One of the things the bear did when visiting the children's homes was to make some of the parents so angry that they demanded that Ms. Gibbons be severely punished. The Sudanese Assembly of the Ulemas, described as an influential and semi-official association of clerics and Islamic scholars, said the teddy bear was a Western plot against Islam and demanded that Ms. Gibbons be punished to the full extent of the law. They said the bear's baptism was "a calculated action and another ring in the circles of plotting against Islam."
Following trial, Ms. Gibbons was sentenced to 14 days in jail following which time she was to be deported. On November 30, hundreds of demonstrators took to the streets demanding that Ms. Gibbons be killed for insulting Islam.
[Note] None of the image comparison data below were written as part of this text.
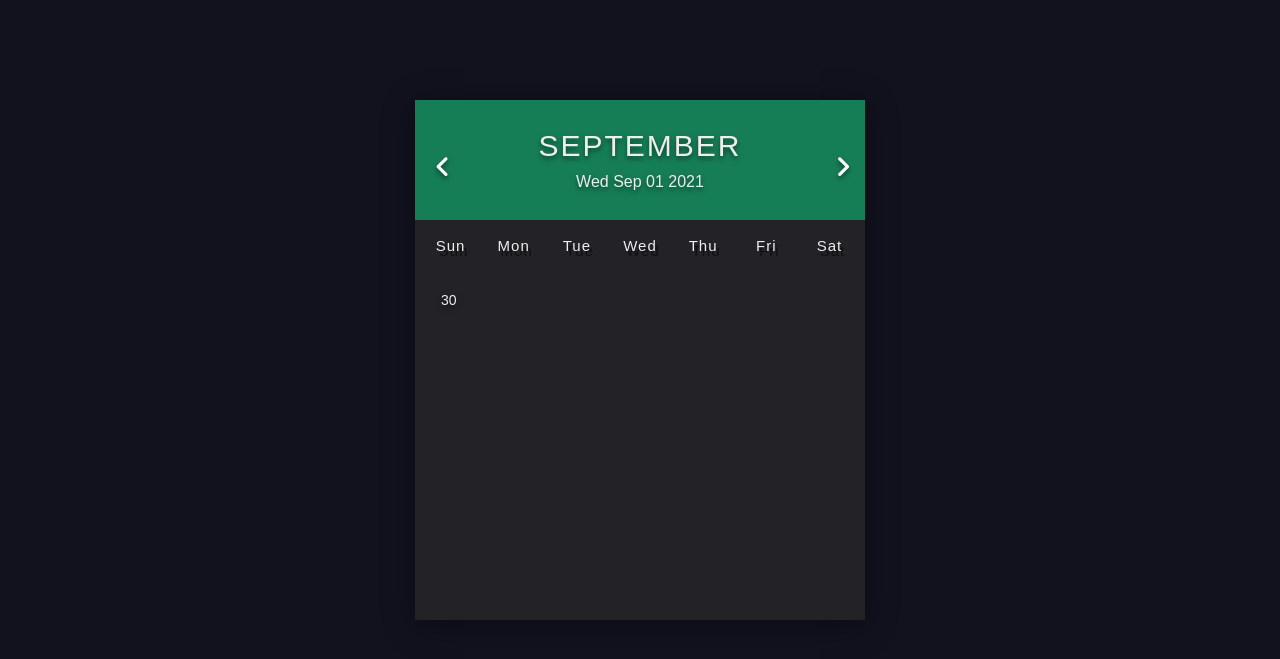
Repository: dboinska/calendar
Page: index.html
These files come from the project's save history. The page is drawn as it stood at one moment and after the next save; the edit follows.
The browser window is 1280 px wide. The pictures show the whole page.
Some web libraries are served in a nearby version.

Above is the page before, as saved 2021-09-06 06:14:32.

After the next save:
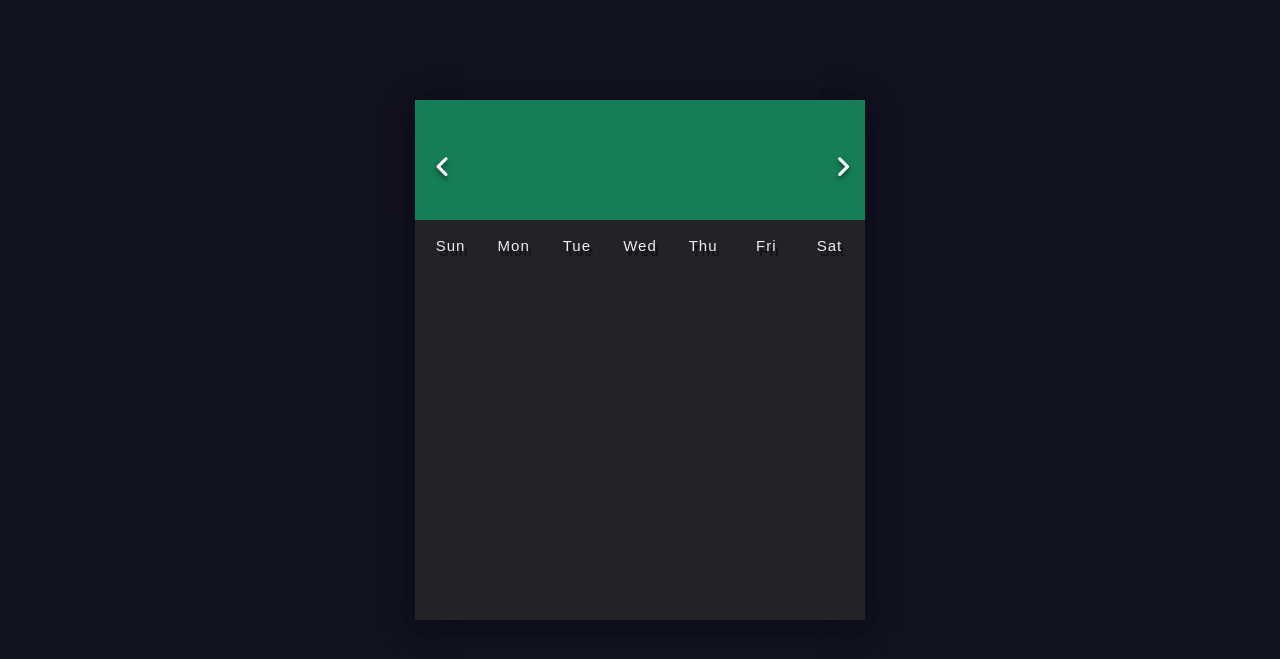
Console error: SyntaxError: Invalid or unexpected token
Saved 2 min 5 s later.
--- a/script.js
+++ b/script.js
@@ -10,6 +10,8 @@
 const lastDayIndex = new Date(date.getFullYear(), date.getMonth(), 0).getDay();
 console.log(lastDayIndex);
 console.log(lastDay);
+
+const nextDays = 7-lastDayIndex - 1;
 const months = [
   "January",
   "February",
@@ -36,5 +38,10 @@
 }
 for (let i = 1; i <= lastDay; i++) {
   days += `<div>${i}</div>`;
+  monthDays.innerHTML = days;
 }
-monthDays.innerHTML = days;
+
+for(let j = 1l j<=nextDaysl j++){
+    days+=`<div class="next-date`>${j}</div>
+    monthDays.innerHTML = days;
+}

After the save that followed:
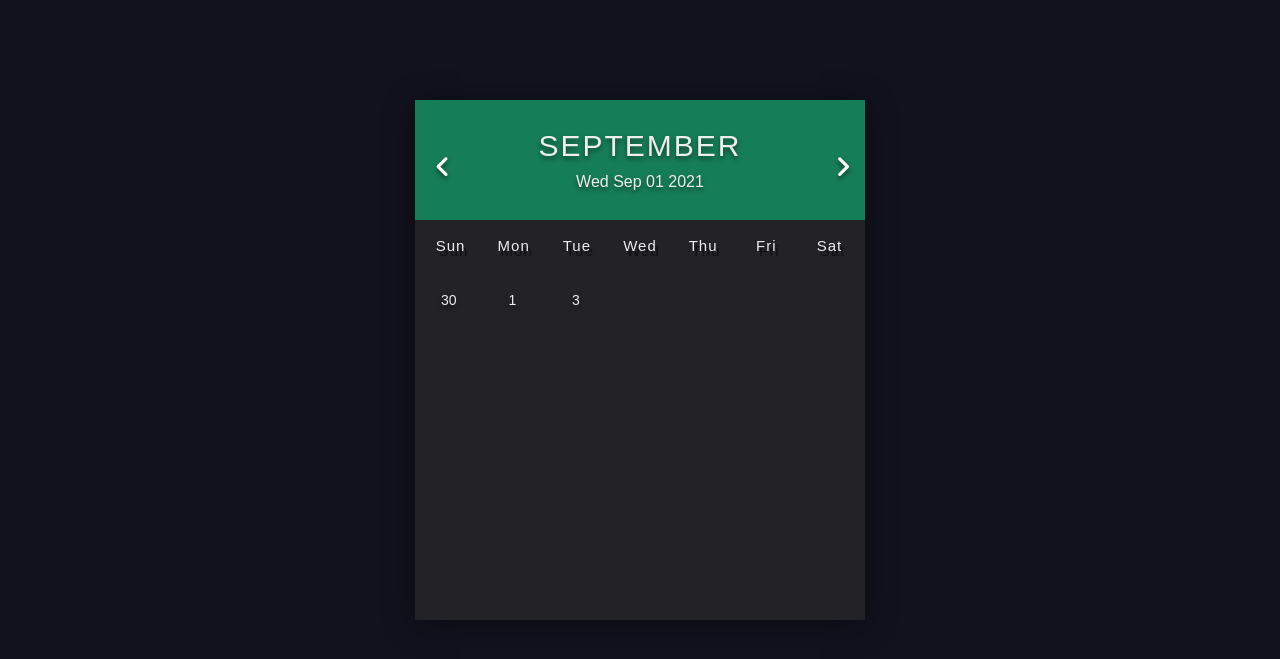
The error is gone.
Saved 31 s later.
--- a/script.js
+++ b/script.js
@@ -11,7 +11,7 @@
 console.log(lastDayIndex);
 console.log(lastDay);
 
-const nextDays = 7-lastDayIndex - 1;
+const nextDays = 7 - lastDayIndex - 1;
 const months = [
   "January",
   "February",
@@ -41,7 +41,7 @@
   monthDays.innerHTML = days;
 }
 
-for(let j = 1l j<=nextDaysl j++){
-    days+=`<div class="next-date`>${j}</div>
-    monthDays.innerHTML = days;
+for (let j = 1; j <= nextDays; j++) {
+  days += `<div class="next-date>${j}</div>`;
+  monthDays.innerHTML = days;
 }
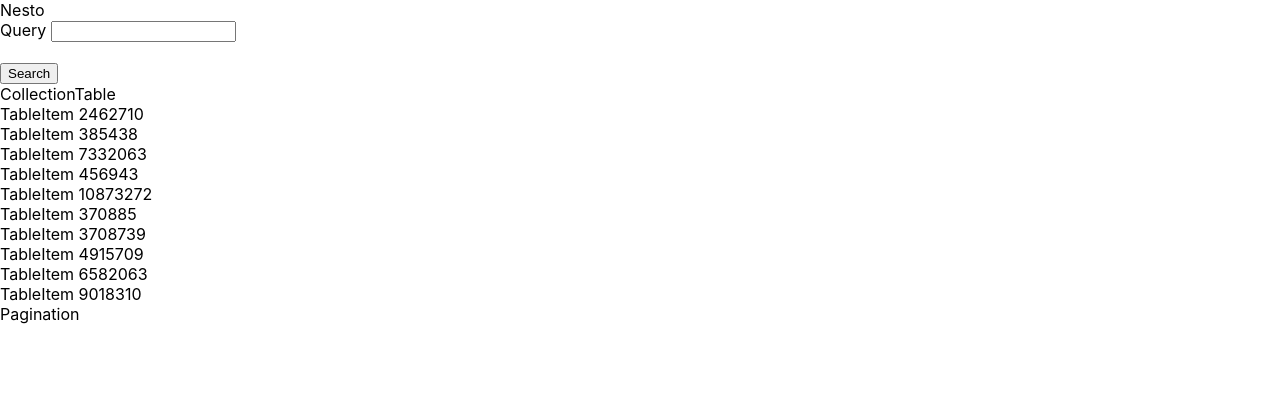
Repository: ivan-baljkas/pristupni_zadatak
Page: / (app in frontend/react-akademija-master/)
These files come from the project's save history. The page is drawn as it stood at one moment and after the next save; the edit follows.
The browser window is 1280 px wide. The pictures show the whole page.
The project was rebuilt for these pictures with package versions that can differ from the ones it lists, and the page was loaded fresh each time.

Above is the page before, as saved 2021-07-21 12:45:12.

After the next save:
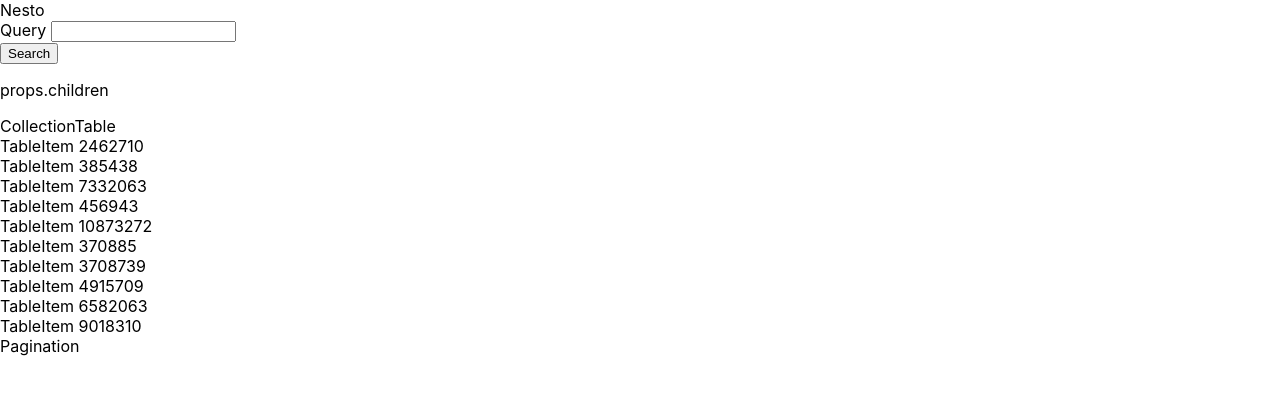
Saved 33 s later.
--- a/frontend/react-akademija-master/src/components/SearchForm.jsx
+++ b/frontend/react-akademija-master/src/components/SearchForm.jsx
@@ -9,8 +9,10 @@ export const SearchForm = (props) =>{
                 <input type="text" id="query"/>
             </div>
 
-            <br></br>
+
             <button type="button">Search</button>
+
+            <p>props.children</p>
         </div>
     );
 };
Reports suggested that many of the demonstrators were government employees who had been ordered to take to the streets to protest the lightness of her sentence.
President Bashir showed himself to be truly compassionate in the teddy bear case, a quality he has successfully hidden when addressing the slaughter in Darfur. He pardoned Ms. Gibbons and permitted her to return to England before her jail sentence had ended. Now that he is not distracted by the teddy bear Mr. Bashir may direct his presidential gaze towards Darfur. If the past is prologue to the future, he won't. Meanwhile, half way around the world, Venezuela's Hugo Chávez was continuing to prove that among loony world leaders he takes a back seat to no one.
Addressing the General Assembly at the U.N. in 2006 he likened Mr. Bush to the devil, a comparison that even Mr. Bush's detractors found excessive if not offensive. Mr. Bush is not he only target of Mr. Chávez's invective.
Attending a summit in Chile of leaders from Latin America, Spain and Portugal, Mr. Chávez repeatedly referred to former Spanish Prime Minister Jose Maria Aznar as a "fascist." "Fascists, " said he, "are not human. A snake is more human." Exasperated by the rhetoric, Juan Carlos, the king of Spain, finally blurted out "Why don't you just shut up." Mr. Chávez who gives better than he takes, was offended at the remark and has now demanded an apology.
Referring to the event in a recent speech he said: "Are we going to turn the page, are we going to forget? No! The only way this is going to be fixed is for the king of Spain to offer an apology for having attacked the Venezuelan head of state." Putting force behind his words he went on to say that if no apology were forthcoming he would nationalize the Venezuelan subsidiaries of Spanish banks, Banco Santander SA and Banco Bilbao Vizcaya Argentaria SA. Infatuated with the sound of his own words he said that if the U.S. interfered in the election held December 2, he would cut off its oil sales on Monday, December 3. Since sales were not cut off presumably there was no interference.